| Assigned task |
Search the entries for lines that contain the word "which", and report each one found.

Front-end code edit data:
*-*-*

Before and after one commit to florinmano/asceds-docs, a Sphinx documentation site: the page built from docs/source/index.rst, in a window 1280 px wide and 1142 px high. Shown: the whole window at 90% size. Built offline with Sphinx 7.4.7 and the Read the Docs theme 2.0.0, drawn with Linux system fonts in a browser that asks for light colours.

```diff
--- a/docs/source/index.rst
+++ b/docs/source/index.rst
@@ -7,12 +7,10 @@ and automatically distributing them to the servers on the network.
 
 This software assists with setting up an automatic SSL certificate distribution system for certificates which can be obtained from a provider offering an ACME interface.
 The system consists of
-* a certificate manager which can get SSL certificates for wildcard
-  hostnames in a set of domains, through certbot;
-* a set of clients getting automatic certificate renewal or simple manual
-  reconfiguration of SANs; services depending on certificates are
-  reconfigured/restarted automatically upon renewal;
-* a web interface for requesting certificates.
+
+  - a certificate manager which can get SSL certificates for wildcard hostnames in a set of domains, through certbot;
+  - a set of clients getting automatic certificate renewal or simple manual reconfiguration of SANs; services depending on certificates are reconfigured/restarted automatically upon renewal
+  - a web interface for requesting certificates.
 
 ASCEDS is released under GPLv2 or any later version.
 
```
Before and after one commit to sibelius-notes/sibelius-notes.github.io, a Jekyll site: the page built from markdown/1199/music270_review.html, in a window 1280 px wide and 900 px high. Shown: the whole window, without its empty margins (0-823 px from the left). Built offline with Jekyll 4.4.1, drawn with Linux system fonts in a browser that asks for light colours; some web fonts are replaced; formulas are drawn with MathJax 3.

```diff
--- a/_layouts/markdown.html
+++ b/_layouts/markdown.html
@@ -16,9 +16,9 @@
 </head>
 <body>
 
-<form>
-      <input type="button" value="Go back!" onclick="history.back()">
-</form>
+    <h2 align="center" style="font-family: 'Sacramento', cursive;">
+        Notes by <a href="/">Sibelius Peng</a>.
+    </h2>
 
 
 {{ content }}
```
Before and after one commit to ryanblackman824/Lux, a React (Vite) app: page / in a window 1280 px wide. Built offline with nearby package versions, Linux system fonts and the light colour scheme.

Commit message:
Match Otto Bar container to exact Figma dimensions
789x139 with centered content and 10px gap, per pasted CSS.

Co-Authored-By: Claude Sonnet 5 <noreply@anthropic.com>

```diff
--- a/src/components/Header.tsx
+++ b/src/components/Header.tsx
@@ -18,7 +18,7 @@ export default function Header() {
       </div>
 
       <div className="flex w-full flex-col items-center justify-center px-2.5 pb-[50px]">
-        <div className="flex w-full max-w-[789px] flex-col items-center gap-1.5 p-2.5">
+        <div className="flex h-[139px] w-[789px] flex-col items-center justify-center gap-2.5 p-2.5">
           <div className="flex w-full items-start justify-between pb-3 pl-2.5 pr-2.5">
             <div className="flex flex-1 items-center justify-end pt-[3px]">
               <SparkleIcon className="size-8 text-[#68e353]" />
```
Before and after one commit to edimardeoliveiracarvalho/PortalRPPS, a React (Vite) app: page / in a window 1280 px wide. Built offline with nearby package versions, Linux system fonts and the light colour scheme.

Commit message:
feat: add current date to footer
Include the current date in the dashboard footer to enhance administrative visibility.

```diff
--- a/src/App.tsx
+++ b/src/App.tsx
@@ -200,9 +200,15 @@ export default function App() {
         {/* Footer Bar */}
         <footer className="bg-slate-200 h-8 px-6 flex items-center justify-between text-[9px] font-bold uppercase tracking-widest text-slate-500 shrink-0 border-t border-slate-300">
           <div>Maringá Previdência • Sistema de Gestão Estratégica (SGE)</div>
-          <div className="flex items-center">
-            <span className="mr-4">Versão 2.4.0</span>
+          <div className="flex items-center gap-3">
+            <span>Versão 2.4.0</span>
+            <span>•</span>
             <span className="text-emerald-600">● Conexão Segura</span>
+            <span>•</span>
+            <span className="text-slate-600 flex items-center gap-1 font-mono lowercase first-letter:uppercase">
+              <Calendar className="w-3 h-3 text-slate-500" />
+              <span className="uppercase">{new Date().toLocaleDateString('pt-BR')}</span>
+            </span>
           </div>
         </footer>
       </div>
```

*-*-*

| Your solution |
 This software assists with setting up an automatic SSL certificate distribution system for certificates which can be obtained from a provider offering an ACME interface.
-* a certificate manager which can get SSL certificates for wildcard
+  - a certificate manager which can get SSL certificates for wildcard hostnames in a set of domains, through certbot;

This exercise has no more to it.